** Requirement **
Every single entry that follows is to be retyped exactly.

** Data shown **
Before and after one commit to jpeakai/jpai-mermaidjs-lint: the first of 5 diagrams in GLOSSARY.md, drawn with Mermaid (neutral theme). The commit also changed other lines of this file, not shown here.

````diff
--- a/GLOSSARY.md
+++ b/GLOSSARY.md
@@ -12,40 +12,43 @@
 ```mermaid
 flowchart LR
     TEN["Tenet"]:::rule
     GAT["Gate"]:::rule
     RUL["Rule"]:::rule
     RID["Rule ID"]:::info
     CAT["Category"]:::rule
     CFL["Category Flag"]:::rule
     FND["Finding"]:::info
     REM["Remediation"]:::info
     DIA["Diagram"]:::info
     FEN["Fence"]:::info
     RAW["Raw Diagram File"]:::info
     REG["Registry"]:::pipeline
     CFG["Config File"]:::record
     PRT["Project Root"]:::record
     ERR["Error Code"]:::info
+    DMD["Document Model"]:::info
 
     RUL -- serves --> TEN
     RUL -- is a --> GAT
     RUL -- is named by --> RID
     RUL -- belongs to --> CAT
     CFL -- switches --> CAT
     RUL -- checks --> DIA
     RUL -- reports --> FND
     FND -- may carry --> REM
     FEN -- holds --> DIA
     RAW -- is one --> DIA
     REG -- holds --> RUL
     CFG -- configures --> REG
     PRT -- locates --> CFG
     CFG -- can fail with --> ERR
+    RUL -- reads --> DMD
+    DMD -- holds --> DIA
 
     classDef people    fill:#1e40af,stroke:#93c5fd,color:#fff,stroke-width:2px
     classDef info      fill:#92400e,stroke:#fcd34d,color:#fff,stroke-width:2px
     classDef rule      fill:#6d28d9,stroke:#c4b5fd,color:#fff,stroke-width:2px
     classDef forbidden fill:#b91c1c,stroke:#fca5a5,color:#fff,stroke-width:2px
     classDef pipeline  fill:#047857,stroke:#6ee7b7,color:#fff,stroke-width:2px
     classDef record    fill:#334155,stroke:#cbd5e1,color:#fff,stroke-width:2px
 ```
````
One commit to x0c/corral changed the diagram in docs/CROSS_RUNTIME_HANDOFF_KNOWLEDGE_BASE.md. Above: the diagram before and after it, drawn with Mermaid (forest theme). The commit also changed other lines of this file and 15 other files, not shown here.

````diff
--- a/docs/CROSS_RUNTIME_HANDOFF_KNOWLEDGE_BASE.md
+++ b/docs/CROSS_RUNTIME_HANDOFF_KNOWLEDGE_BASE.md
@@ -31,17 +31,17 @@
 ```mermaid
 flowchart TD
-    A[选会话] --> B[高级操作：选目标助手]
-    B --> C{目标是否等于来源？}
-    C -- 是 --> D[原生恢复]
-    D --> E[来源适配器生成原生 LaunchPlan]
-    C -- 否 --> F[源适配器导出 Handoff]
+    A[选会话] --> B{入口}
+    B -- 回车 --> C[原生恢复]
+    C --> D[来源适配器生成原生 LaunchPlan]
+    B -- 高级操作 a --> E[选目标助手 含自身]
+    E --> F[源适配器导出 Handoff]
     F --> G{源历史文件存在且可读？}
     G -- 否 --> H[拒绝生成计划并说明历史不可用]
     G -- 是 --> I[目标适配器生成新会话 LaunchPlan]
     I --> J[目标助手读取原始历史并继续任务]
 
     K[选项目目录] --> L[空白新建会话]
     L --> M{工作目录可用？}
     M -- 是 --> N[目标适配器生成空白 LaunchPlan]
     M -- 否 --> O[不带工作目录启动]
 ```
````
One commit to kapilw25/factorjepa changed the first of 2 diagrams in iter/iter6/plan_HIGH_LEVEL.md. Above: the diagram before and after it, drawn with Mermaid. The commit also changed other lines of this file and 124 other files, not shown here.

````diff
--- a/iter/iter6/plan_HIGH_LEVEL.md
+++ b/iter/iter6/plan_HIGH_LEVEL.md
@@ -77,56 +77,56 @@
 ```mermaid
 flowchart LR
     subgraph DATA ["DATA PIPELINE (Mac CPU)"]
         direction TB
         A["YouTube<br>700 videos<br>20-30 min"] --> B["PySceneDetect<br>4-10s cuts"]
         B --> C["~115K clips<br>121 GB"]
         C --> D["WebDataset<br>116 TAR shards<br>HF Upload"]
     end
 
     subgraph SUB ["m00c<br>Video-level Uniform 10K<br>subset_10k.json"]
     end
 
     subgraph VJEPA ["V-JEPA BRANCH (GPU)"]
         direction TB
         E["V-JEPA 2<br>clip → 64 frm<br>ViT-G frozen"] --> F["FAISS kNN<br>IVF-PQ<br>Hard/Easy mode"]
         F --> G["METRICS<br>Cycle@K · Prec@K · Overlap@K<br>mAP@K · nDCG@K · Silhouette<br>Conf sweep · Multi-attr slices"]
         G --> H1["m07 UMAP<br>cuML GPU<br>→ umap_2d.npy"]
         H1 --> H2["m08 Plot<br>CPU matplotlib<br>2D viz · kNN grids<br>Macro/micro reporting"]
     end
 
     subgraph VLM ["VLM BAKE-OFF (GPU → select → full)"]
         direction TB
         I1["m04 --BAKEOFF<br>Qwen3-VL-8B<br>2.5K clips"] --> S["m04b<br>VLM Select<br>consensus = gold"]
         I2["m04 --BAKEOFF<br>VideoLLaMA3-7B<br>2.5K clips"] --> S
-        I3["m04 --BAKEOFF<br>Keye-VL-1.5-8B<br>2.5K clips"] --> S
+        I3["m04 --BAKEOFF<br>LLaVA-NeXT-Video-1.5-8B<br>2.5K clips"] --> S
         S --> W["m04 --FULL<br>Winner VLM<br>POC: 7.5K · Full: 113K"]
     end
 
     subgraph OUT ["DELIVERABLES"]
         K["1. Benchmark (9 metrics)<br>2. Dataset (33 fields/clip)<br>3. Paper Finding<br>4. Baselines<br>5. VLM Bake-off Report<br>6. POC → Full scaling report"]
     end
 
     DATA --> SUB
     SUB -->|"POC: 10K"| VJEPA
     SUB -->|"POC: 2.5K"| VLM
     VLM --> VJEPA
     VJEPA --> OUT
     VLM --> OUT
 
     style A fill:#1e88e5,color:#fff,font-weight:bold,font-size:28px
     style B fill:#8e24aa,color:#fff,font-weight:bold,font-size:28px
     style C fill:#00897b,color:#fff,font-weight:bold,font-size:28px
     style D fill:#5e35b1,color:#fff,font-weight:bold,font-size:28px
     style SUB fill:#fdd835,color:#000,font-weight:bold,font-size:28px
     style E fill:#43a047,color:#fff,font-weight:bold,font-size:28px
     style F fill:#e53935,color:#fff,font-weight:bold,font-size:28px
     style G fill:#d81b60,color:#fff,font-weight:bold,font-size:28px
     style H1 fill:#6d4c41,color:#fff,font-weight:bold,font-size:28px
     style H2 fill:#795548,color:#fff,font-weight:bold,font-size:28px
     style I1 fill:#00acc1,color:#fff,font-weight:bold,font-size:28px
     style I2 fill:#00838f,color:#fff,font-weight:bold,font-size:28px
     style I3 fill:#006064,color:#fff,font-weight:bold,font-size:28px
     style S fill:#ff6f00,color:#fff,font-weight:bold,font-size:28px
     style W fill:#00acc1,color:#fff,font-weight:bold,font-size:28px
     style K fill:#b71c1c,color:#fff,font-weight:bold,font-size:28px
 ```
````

** Solved exercise **
Before and after one commit to jpeakai/jpai-mermaidjs-lint: the first of 5 diagrams in GLOSSARY.md, drawn with Mermaid (neutral theme). The commit also changed other lines of this file, not shown here.

````diff
--- a/GLOSSARY.md
+++ b/GLOSSARY.md
@@ -12,40 +12,43 @@
 ```mermaid
 flowchart LR
     TEN["Tenet"]:::rule
     GAT["Gate"]:::rule
     RUL["Rule"]:::rule
     RID["Rule ID"]:::info
     CAT["Category"]:::rule
     CFL["Category Flag"]:::rule
     FND["Finding"]:::info
     REM["Remediation"]:::info
     DIA["Diagram"]:::info
     FEN["Fence"]:::info
     RAW["Raw Diagram File"]:::info
     REG["Registry"]:::pipeline
     CFG["Config File"]:::record
     PRT["Project Root"]:::record
     ERR["Error Code"]:::info
+    DMD["Document Model"]:::info
 
     RUL -- serves --> TEN
     RUL -- is a --> GAT
     RUL -- is named by --> RID
     RUL -- belongs to --> CAT
     CFL -- switches --> CAT
     RUL -- checks --> DIA
     RUL -- reports --> FND
     FND -- may carry --> REM
     FEN -- holds --> DIA
     RAW -- is one --> DIA
     REG -- holds --> RUL
     CFG -- configures --> REG
     PRT -- locates --> CFG
     CFG -- can fail with --> ERR
+    RUL -- reads --> DMD
+    DMD -- holds --> DIA
 
     classDef people    fill:#1e40af,stroke:#93c5fd,color:#fff,stroke-width:2px
     classDef info      fill:#92400e,stroke:#fcd34d,color:#fff,stroke-width:2px
     classDef rule      fill:#6d28d9,stroke:#c4b5fd,color:#fff,stroke-width:2px
     classDef forbidden fill:#b91c1c,stroke:#fca5a5,color:#fff,stroke-width:2px
     classDef pipeline  fill:#047857,stroke:#6ee7b7,color:#fff,stroke-width:2px
     classDef record    fill:#334155,stroke:#cbd5e1,color:#fff,stroke-width:2px
 ```
````
One commit to x0c/corral changed the diagram in docs/CROSS_RUNTIME_HANDOFF_KNOWLEDGE_BASE.md. Above: the diagram before and after it, drawn with Mermaid (forest theme). The commit also changed other lines of this file and 15 other files, not shown here.

````diff
--- a/docs/CROSS_RUNTIME_HANDOFF_KNOWLEDGE_BASE.md
+++ b/docs/CROSS_RUNTIME_HANDOFF_KNOWLEDGE_BASE.md
@@ -31,17 +31,17 @@
 ```mermaid
 flowchart TD
-    A[选会话] --> B[高级操作：选目标助手]
-    B --> C{目标是否等于来源？}
-    C -- 是 --> D[原生恢复]
-    D --> E[来源适配器生成原生 LaunchPlan]
-    C -- 否 --> F[源适配器导出 Handoff]
+    A[选会话] --> B{入口}
+    B -- 回车 --> C[原生恢复]
+    C --> D[来源适配器生成原生 LaunchPlan]
+    B -- 高级操作 a --> E[选目标助手 含自身]
+    E --> F[源适配器导出 Handoff]
     F --> G{源历史文件存在且可读？}
     G -- 否 --> H[拒绝生成计划并说明历史不可用]
     G -- 是 --> I[目标适配器生成新会话 LaunchPlan]
     I --> J[目标助手读取原始历史并继续任务]
 
     K[选项目目录] --> L[空白新建会话]
     L --> M{工作目录可用？}
     M -- 是 --> N[目标适配器生成空白 LaunchPlan]
     M -- 否 --> O[不带工作目录启动]
 ```
````
One commit to kapilw25/factorjepa changed the first of 2 diagrams in iter/iter6/plan_HIGH_LEVEL.md. Above: the diagram before and after it, drawn with Mermaid. The commit also changed other lines of this file and 124 other files, not shown here.

````diff
--- a/iter/iter6/plan_HIGH_LEVEL.md
+++ b/iter/iter6/plan_HIGH_LEVEL.md
@@ -77,56 +77,56 @@
 ```mermaid
 flowchart LR
     subgraph DATA ["DATA PIPELINE (Mac CPU)"]
         direction TB
         A["YouTube<br>700 videos<br>20-30 min"] --> B["PySceneDetect<br>4-10s cuts"]
         B --> C["~115K clips<br>121 GB"]
         C --> D["WebDataset<br>116 TAR shards<br>HF Upload"]
     end
 
     subgraph SUB ["m00c<br>Video-level Uniform 10K<br>subset_10k.json"]
     end
 
     subgraph VJEPA ["V-JEPA BRANCH (GPU)"]
         direction TB
         E["V-JEPA 2<br>clip → 64 frm<br>ViT-G frozen"] --> F["FAISS kNN<br>IVF-PQ<br>Hard/Easy mode"]
         F --> G["METRICS<br>Cycle@K · Prec@K · Overlap@K<br>mAP@K · nDCG@K · Silhouette<br>Conf sweep · Multi-attr slices"]
         G --> H1["m07 UMAP<br>cuML GPU<br>→ umap_2d.npy"]
         H1 --> H2["m08 Plot<br>CPU matplotlib<br>2D viz · kNN grids<br>Macro/micro reporting"]
     end
 
     subgraph VLM ["VLM BAKE-OFF (GPU → select → full)"]
         direction TB
         I1["m04 --BAKEOFF<br>Qwen3-VL-8B<br>2.5K clips"] --> S["m04b<br>VLM Select<br>consensus = gold"]
         I2["m04 --BAKEOFF<br>VideoLLaMA3-7B<br>2.5K clips"] --> S
-        I3["m04 --BAKEOFF<br>Keye-VL-1.5-8B<br>2.5K clips"] --> S
+        I3["m04 --BAKEOFF<br>LLaVA-NeXT-Video-1.5-8B<br>2.5K clips"] --> S
         S --> W["m04 --FULL<br>Winner VLM<br>POC: 7.5K · Full: 113K"]
     end
 
     subgraph OUT ["DELIVERABLES"]
         K["1. Benchmark (9 metrics)<br>2. Dataset (33 fields/clip)<br>3. Paper Finding<br>4. Baselines<br>5. VLM Bake-off Report<br>6. POC → Full scaling report"]
     end
 
     DATA --> SUB
     SUB -->|"POC: 10K"| VJEPA
     SUB -->|"POC: 2.5K"| VLM
     VLM --> VJEPA
     VJEPA --> OUT
     VLM --> OUT
 
     style A fill:#1e88e5,color:#fff,font-weight:bold,font-size:28px
     style B fill:#8e24aa,color:#fff,font-weight:bold,font-size:28px
     style C fill:#00897b,color:#fff,font-weight:bold,font-size:28px
     style D fill:#5e35b1,color:#fff,font-weight:bold,font-size:28px
     style SUB fill:#fdd835,color:#000,font-weight:bold,font-size:28px
     style E fill:#43a047,color:#fff,font-weight:bold,font-size:28px
     style F fill:#e53935,color:#fff,font-weight:bold,font-size:28px
     style G fill:#d81b60,color:#fff,font-weight:bold,font-size:28px
     style H1 fill:#6d4c41,color:#fff,font-weight:bold,font-size:28px
     style H2 fill:#795548,color:#fff,font-weight:bold,font-size:28px
     style I1 fill:#00acc1,color:#fff,font-weight:bold,font-size:28px
     style I2 fill:#00838f,color:#fff,font-weight:bold,font-size:28px
     style I3 fill:#006064,color:#fff,font-weight:bold,font-size:28px
     style S fill:#ff6f00,color:#fff,font-weight:bold,font-size:28px
     style W fill:#00acc1,color:#fff,font-weight:bold,font-size:28px
     style K fill:#b71c1c,color:#fff,font-weight:bold,font-size:28px
 ```
````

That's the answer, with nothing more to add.